Learning to read all over again

When the lockdown commenced, life turned grim overnight; stranger than fiction. I was reading the Memoirs of Seth Naomal Hotchand of Karachi (1804-1878), a well-told narrative of a wealthy merchant of Sindh. Being the elaborate personal account of someone who belonged to a community about which not much documentation exists, the book, with an interesting history of its own, is fascinating. However, my eye lazed mid-sentence while my mind wandered, and the pages stayed put.

In despair, unable to read, unable to write, I dug into my files seeking comfort, and came across Forgotten Stories from my Village, Harwai by Hari Govind Narayan Dubey. In 2015, I worked with the author to translate this charming book, based in rural India during the freedom struggle, into English. It has dramatic stories – pots of gold uncovered by a farmer ploughing his fields, a spectacular jailbreak, the impact of caste division and social boycott, and more. What makes it a classic is the ringside view of the lifestyles, thought processes, and other subtleties of an epoch of Indian history invariably dominated by political figures with vested interests. To make it easily accessible to all, I uploaded it for free download on this link .

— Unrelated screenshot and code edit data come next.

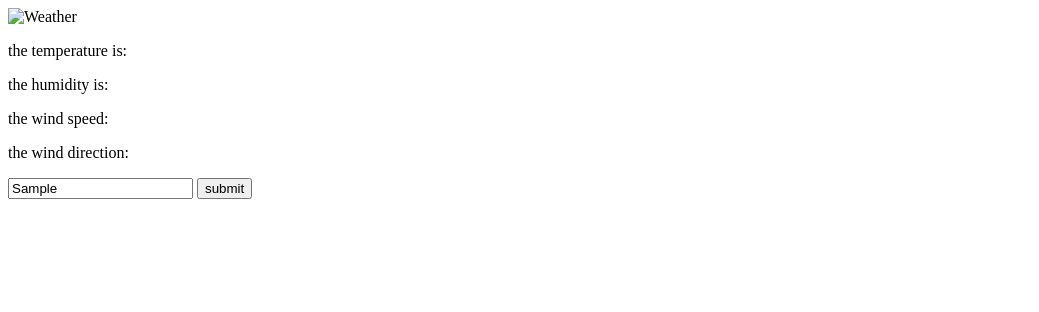
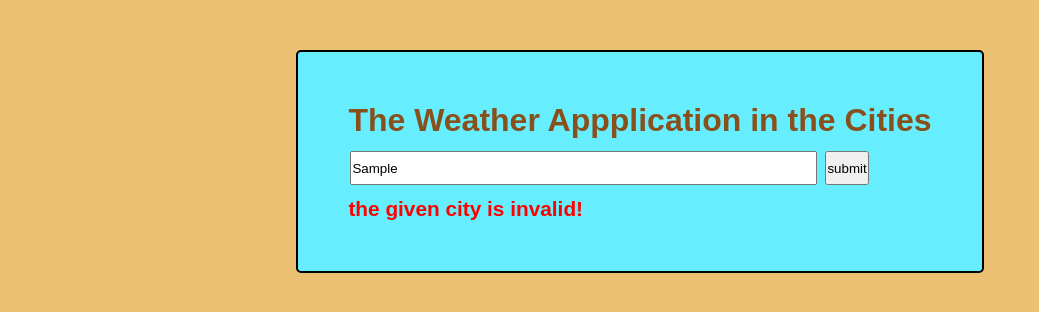
Before and after one commit to ABDELLANI-Youcef/Weather_App_js, a website built with webpack: page dist/index.html in a window 1280 px wide. Both pictures are taken after typing "Sample" into the empty fields and a click on the input "submit". Shown: the whole page, without its empty margins (0-1039 px from the left). Built offline with nearby package versions, Linux system fonts and the light colour scheme; no server answers.

Commit message:
Add style ti the page

```diff
--- a/src/index.js
+++ b/src/index.js
@@ -1,36 +1,54 @@
 import './style.css';
 
 //get a picture
+const resultsShow = document.querySelector("#results");
+const city_name = document.querySelector("#city_name");
 const img = document.querySelector("#weather_img");
 const temperature = document.querySelector("#temperature");
+const weather = document.querySelector("#weather");
 const humidity = document.querySelector("#humidity");
 const windSpeed = document.querySelector("#wind_speed");
 const windDirection = document.querySelector("#wind_direction");
+const err_message = document.querySelector("#error_message");
 const directions = ['North','North-east','East','South-east','South','South-west','West','North-west'];
 
 
 const getPicture = async (theme)=>{
+  try {
     const response = await fetch(`https://api.giphy.com/v1/gifs/translate?api_key=2EwOKoQXnNF8ez8G3i67obeO2o5TT7EN&s=${theme}`, {mode: 'cors'});
     const weatherImgData = await response.json();
     img.src = weatherImgData.data.images.original.url;
+  } catch (error) {
+    img.src = '#';
+    console.error(error);
+  }
 }
 
 const getWeather = async (place)=>{
   // needs pretraitements
+  try {
     const response = await fetch(`http://api.openweathermap.org/data/2.5/weather?q=${place}&APPID=6e34ebc8632e3e43ecefd3953c9f8c70`, {mode: 'cors'});
     const weatherData = await response.json();
-  getPicture(weatherData.weather[0].main);
+    const state = weatherData.weather[0].main;
+    getPicture(state);
+    resultsShow.style.display = "block";
+    city_name.textContent = place;
+    weather.textContent = state;
     temperature.textContent =`${(weatherData.main.temp - 273.15).toFixed(2)}°C`;
     humidity.textContent = weatherData.main.humidity;
     windSpeed.textContent = `${weatherData.wind.speed * 3.6}`;
     let d = (((weatherData.wind.deg + 360 - 22.5)/45)%8).toFixed(0)
     windDirection.textContent = directions[d];
-
+    err_message.style.display = "none"
     console.log(weatherData);
+  } catch (error) {
+    err_message.style.display = "block";
+    console.error(error);
+  }
 }
 
-getPicture("rain");
-getWeather('Ain Oussera');
+
+// getWeather('Ain Oussera');
 const form = document.querySelector("#town_form");
 form.addEventListener('submit',(e)=>{
   e.preventDefault();
@@ -38,4 +56,3 @@ form.addEventListener('submit',(e)=>{
   getWeather(town);
   console.log(town);
 })
-console.log('Hello youcef');
--- a/src/style.css
+++ b/src/style.css
@@ -0,0 +1,75 @@
+/* global settings */
+
+*,
+*::after,
+*::before {
+  box-sizing: border-box;
+  margin: 0;
+  padding: 0;
+  overflow-x: hidden;
+}
+
+html {
+  min-width: 22rem;
+  min-height: 44rem;
+  display: block;
+  font-family: 'Raleway', sans-serif;
+}
+
+body {
+  width: 100%;
+  min-height: 100vh;
+  min-width: 22rem;
+  display: block;
+  background-color: #ECC171;
+}
+
+#container {
+  background-color: #6ef;
+  border-radius: 5px;
+  border: 2px solid black;
+  margin: 50px auto;
+  width: max-content;
+  padding: 50px;
+}
+
+#results {
+  display: none;
+}
+
+p {
+  font-size: 1.3rem;
+  line-height: 1.5rem;
+}
+
+h1 {
+  color: #87501C;
+}
+
+h1,
+h2 {
+  margin-bottom: 10px;
+}
+
+#weather_img {
+  margin: 20px auto;
+}
+
+#town_form {
+  margin: 10px auto;
+}
+
+input {
+  height: 34px;
+  margin: 2px;
+}
+
+#town_name {
+  width: 80%;
+}
+
+#error_message {
+  color: red;
+  font-weight: bold;
+  display: none;
+}
```
Also changed, not shown: dist/index.html, dist/main.js. Lines whose indentation alone changed are shown as unchanged.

Still unsure about being able to concentrate, I decided to attempt a slim volume with an uncomplicated cover: The Impossible Journey by James A Coghlan. This lovely story of a Scottish boy’s experience of serving in the Indian army is fiction, but, based on the diary of the author’s great uncle’s accounts of a road journey from Rawalpindi to London in 1936, is quite as alive with engaging detail as Naomul’s memoirs. Along with glimpses of world history and geography, the reader understands a little about the connection between India and Scotland, while revelling in the wry turn of phrase that permeates the book.

And then, a drowning woman who miraculously began to swim, I picked up The Strange Case of Billy Biswas by Arun Joshi. This book shows that IWE were quietly turning out classic prose decades before the term IWE was coined. Billy Biswas belongs to two peculiar and mutually exclusive communities: the privileged anglophiles who once governed India, and an ancient tribe, both groups reduced today to appendages verging on extinction. Though I found its traces of schoolboy fantasy a little annoying, the plot captivated me and I read in long happy bursts, freed at last from lockdown.

This column was written for The Hindu and appeared on Monday 3 August 2020